|North Adams, Williamstown Churches to Hold Jan. 6 Events to Oppose Christian Nationalism|
|By Stephen Dravis, iBerkshires Staff|
08:42AM / Wednesday, January 05, 2022
WILLIAMSTOWN, Mass. — The Jan. 6 storming of the U.S. Capitol was a reminder for many Americans of the violence associated with extremist political movements.
For some, like Williamstown's Betsy Burris, the riot revealed a particularly disturbing undercurrent of the movement that fueled the insurrection.
"There was an obvious problem that I, personally, hadn't noticed before: this conflation of Christianity and nationalism and the idea that self-proclaimed patriotic people use Christian symbols like Jesus on the cross to justify their anti-democratic behavior.

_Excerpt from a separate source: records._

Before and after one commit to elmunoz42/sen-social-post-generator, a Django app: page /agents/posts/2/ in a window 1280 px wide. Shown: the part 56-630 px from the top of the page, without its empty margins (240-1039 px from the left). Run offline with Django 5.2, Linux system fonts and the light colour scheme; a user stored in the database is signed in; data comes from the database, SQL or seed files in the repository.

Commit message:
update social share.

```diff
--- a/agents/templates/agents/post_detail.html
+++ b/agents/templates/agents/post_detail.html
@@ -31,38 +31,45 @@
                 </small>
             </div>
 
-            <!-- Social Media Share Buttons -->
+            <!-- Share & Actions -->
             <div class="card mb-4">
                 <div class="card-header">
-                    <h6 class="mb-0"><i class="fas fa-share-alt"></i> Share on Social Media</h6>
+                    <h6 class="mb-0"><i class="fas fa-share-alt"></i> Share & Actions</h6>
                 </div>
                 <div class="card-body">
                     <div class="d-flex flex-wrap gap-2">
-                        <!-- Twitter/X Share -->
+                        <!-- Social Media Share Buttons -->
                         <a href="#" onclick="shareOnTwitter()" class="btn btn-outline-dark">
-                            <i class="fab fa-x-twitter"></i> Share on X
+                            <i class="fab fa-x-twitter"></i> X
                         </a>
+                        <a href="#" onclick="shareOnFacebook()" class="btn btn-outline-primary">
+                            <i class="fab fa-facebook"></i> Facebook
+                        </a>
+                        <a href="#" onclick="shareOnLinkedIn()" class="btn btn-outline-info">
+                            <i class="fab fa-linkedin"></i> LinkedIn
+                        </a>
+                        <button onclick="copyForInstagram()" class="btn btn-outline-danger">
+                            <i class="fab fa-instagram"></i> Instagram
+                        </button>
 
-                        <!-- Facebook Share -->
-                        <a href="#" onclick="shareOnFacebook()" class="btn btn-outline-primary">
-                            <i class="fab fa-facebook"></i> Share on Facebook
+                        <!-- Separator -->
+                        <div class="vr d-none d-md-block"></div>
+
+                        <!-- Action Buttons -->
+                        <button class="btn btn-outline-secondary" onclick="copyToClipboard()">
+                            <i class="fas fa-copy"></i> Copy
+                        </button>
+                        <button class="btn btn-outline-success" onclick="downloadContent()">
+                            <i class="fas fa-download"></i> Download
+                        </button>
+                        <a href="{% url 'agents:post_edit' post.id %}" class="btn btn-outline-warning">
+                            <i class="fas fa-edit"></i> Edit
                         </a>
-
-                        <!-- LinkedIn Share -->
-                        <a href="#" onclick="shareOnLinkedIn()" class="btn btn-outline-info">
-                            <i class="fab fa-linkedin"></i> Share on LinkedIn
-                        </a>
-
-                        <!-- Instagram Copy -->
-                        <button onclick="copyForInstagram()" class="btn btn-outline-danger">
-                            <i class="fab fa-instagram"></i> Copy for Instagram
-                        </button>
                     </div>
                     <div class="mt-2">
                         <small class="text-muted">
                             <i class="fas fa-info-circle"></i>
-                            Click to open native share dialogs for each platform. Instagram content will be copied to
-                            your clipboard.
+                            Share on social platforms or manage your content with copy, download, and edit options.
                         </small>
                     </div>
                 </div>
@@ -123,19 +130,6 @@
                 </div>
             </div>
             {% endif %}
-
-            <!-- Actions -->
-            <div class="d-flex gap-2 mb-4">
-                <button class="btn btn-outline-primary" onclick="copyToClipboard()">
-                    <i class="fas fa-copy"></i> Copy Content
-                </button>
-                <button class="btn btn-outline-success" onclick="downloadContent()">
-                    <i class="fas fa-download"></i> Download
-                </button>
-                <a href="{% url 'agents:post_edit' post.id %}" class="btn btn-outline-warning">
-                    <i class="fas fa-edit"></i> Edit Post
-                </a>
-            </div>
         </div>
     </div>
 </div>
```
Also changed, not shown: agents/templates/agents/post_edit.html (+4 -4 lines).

"There were some really obvious images from the insurrection of people carrying crosses and bearing flags. There was this notion that they are acting on behalf of Jesus – even this implication, and this is a QAnon thing, that they're following some sort of deity, Donald Trump, in subverting democracy.
"The images were there. I don't think I noticed them."
But Burris and a handful of other members of Williamstown's First Congregational Church spent the last year learning about how extreme right-wing groups have co-opted the images and language of Christianity.
To raise awareness of and combat that strategy, the group plans a "standout" to oppose Christian nationalism on the steps of the Main Street church on Thursday from noon to 1 p.m.
The event will be one of more than 200 at congregations across the country, including down the road at First Congregational Church North Adams.
Burris said this week that the committee exploring the issue at Williamstown's church came together fairly quickly in the aftermath of the Jan. 6 insurrection. The whole congregation swiftly voted to purchase a full-page advertisement in The Berkshire Eagle condemning the attack, and by mid-March, the church had pulled together an interfaith webinar titled "Christian Nationalism: How it Harms Us All."
"These actions do not represent true Christian values," the Rev. Mark Seifried of First Congregational Church said in a news release announcing the webinar. "Christians and people of all faiths must speak out against the hijacking of the basic values of all faiths and the separation of church and state in America."
The webinar featured a panel of speakers that included Christian ministers like Seifried, Imam Bilal Ansari and Rabbi Pamela Wax of White Plains, N.Y.
"Christian nationalism is not new to this moment in American history," Wax said in the March news release. "What's new is the growing recognition of its adverse repercussions, past, present and future. Our spiritual work necessitates affirming and teaching that every human being is, indeed, created in the divine image."
That message of unity, regardless of one's faith or lack thereof, is echoed in some of the messages First Congregational Church North Adams suggested participants include on signs to bring to its standout on Thursday: "God Created Our Rainbow Humanity, "All Religions Welcome in the U.S.," and "God Alone Is Supreme. Whiteness Is Not."
"We ask that you join with us in body and/or spirit to signal your belief in an inclusive God and a government of the people, by the people, and for the people," the North Adams invitation states.
Burris said that before she started looking into the issue of Christian nationalism, she was inclined to see people "doing crazy things while carrying religious symbols" as part of a fringe element. But she now believes that they are part of a larger pattern of conflating nationalist and Christian strains in American society.
She points to the Pledge of Allegiance, originally penned as a strictly civil statement in 1892 but amended in the 1950s, at the height of McCarthyism, to include the phrase "under God."
"Many people who identify as Christian don't recognize the problem," Burris said. "I'm sure a lot of people who are Jewish or Muslim are super aware of it. But for someone like me, Jan. 6 opened my eyes. My assumption of a nation with a separation of church and state is not true for a lot of people."
It is important, she said, for people who do identify as Christian to be on the front lines against the growth of Christian nationalism.
"We are Christians," Burris said. "We are a Christian church. And we have to call out this fusion and conflation that's really discouraging and frightening because it's anti everything Jesus stood for.
"Christian nationalism is a perversion of Christianity. It's our responsibility to make that point."
The standout against Christian nationalism will be held from noon to 1 p.m. on Thursday, Jan. 6, at the First Congregational Church of Williamstown at 906 Main St. and First Congregational Church North Adams at 134 Main St.